# Solving Schrodinger equation in two dimensions

1. Oct 14, 2009

### 6021023

1. The problem statement, all variables and given/known data

Solve the time independent Schrodinger equation for an electron in a 2-D potential well having dimensions Lx and Ly in the x and y directions respectively.

2. Relevant equations

d^2Y/dx^2 + d^2Y/dy^2 + 2m/h^2*EY = 0

3. The attempt at a solution

Y(x) = A exp(jkx) + B exp(-jkx)

I'm not even sure that is correct as a starting point, as that is what is given for the example in the book for the Schrodinger equation in one dimension, not two dimensions.

2. Oct 14, 2009

### gabbagabbahey

Is this for a finite well or an infinite well?

3. Oct 14, 2009

### 6021023

Infinite potential well.

4. Oct 14, 2009

### gabbagabbahey

Okay, so for $|x|\leq L_x$ and $|y|\leq L_y$ the schroedinger equation reduces to:

$$\left(\frac{\partial^2}{\partial x^2}+\frac{\partial^2}{\partial y^2}+\frac{2mE}{\hbar^2}\right)\Psi(x,y)=0$$

right?

Now use separation of variables; assume that $\Psi(x,y)=X(x)Y(y)$....what do you get when you plug that into Schroedinger's equation?

5. Oct 14, 2009

### 6021023

I forgot how to do separation of variables. How do you do that part?

6. Oct 14, 2009

### gabbagabbahey

You assume the wavefunction is separable (i.e. assume $\Psi(x,y)=X(x)Y(y)$)....substitute that into the Schrodinger equation and simplify....what do you get?

7. Oct 14, 2009

### 6021023

I get d^2Y/dx^2 + d^2Y/dy^2 + 2m/h^2*EX(x)Y(y) = 0

But doesn't the substitution also have to be done for the second derivatives? How would that be done?

8. Oct 14, 2009

### gabbagabbahey

No, you don't get that. And yes, the second derivatives act on $\psi(x,y)=X(x)Y(y)$

9. Oct 14, 2009

### 6021023

When you plug in for each of the second derivatives, do you treat the other variable as a constant?

10. Oct 14, 2009

### gabbagabbahey

You tell me, how does one usually take the partial derivative of a multivariable function?

11. Oct 14, 2009

### 6021023

I googled it and found out that for multivariable partial derivatives the other variables are held constant.

Y(y)X(x)'' + X(x)Y(y)'' + 2m/h^2*E*X(x)Y(y) = 0

12. Oct 14, 2009

### gabbagabbahey

Yes.

Now, what do you get when you divide both sides of the equation by $X(x)Y(y)$?

13. Oct 14, 2009

### 6021023

X(x)''/X(x) + Y(y)''/Y(y) + 2m/h^2*E = 0

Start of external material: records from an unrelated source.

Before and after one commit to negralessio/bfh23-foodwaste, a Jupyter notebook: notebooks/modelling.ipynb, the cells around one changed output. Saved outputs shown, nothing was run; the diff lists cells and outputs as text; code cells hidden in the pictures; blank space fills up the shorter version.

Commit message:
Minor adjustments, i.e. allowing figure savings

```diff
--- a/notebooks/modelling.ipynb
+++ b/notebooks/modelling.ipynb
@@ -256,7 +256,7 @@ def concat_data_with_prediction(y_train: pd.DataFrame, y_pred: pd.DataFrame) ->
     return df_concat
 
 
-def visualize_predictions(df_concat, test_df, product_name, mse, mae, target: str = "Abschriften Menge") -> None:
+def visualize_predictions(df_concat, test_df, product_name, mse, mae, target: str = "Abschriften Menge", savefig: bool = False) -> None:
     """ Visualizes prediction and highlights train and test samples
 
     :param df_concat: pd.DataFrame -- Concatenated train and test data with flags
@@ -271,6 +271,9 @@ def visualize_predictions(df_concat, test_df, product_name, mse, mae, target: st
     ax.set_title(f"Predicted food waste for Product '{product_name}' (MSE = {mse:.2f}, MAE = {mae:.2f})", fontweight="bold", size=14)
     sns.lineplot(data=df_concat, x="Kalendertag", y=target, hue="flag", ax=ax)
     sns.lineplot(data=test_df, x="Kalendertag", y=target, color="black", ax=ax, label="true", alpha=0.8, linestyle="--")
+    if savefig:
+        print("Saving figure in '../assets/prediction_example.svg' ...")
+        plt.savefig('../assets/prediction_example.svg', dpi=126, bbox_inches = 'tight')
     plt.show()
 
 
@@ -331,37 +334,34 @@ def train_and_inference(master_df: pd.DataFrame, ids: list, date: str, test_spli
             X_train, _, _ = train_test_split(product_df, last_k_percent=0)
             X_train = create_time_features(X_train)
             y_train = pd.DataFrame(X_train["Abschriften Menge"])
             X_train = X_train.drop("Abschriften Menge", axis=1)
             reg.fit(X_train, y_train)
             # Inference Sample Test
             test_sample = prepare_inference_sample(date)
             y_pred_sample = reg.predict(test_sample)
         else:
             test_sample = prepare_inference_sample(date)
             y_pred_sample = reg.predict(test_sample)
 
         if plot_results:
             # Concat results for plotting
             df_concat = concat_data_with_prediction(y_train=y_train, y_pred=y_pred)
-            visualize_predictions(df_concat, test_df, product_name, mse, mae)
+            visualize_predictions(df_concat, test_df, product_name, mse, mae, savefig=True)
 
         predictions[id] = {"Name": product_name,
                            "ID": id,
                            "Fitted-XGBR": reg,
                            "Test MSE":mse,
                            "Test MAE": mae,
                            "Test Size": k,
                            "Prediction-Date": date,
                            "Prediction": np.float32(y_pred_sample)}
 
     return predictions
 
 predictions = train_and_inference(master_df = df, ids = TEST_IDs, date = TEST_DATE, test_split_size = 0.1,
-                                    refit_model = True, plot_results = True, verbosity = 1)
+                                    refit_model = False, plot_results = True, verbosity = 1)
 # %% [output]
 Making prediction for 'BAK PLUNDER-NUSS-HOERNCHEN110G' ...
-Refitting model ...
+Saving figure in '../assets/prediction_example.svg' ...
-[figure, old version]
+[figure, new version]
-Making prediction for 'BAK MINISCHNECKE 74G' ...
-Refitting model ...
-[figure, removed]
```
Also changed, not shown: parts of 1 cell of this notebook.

14. Oct 14, 2009

### gabbagabbahey

Right, now look carefully at that equation...what variable(s) is the quantity X''(x)/X(x) a function of ? What variable(s) is the quantity Y''(y)/Y(y) a function of? Under what conditions can the add together to get a constant value of $\frac{2mE}{\hbar^2}$?

15. Oct 14, 2009

### 6021023

X''(x)/X(x) is a function of x and Y''(y)/Y(y) is a function of y.

X(x)''/X(x) + Y(y)''/Y(y) + 2m/h^2*E = 0

will be equal to 2m/h^2*E = 0 ?

If that's the case, then it will happen either when both X(x)''/X(x) and Y(y)''/Y(y) are equal to 0, or when X(x)''/X(x) = -Y(y)''/Y(y).

16. Oct 14, 2009

### gabbagabbahey

Right, and 'x' and 'y' are independent variables, right?

No, I'm asking when X(x)''/X(x) + Y(y)''/Y(y) can equal -2m/h^2*E? How can a function of 'x' added to a function of 'y' result in a constant?

17. Oct 14, 2009

### 6021023

Yes, x and y are independent. A function of x and a function of y added together will result in a constant when the variables cancel each other out or become 0.

18. Oct 14, 2009

### gabbagabbahey

Well, the variables can't cancel eachother out, since they are independent.

What if both functions are constants?

19. Oct 14, 2009

### 6021023

If both functions are constant, then adding them together would result in a constant, but I don't see how they can be constants since they have variables in them.

20. Oct 14, 2009

### gabbagabbahey

Are you telling me that you don't consider f(x)=1 to be a function of x? But you do consider f(x)=0 to be a function of x?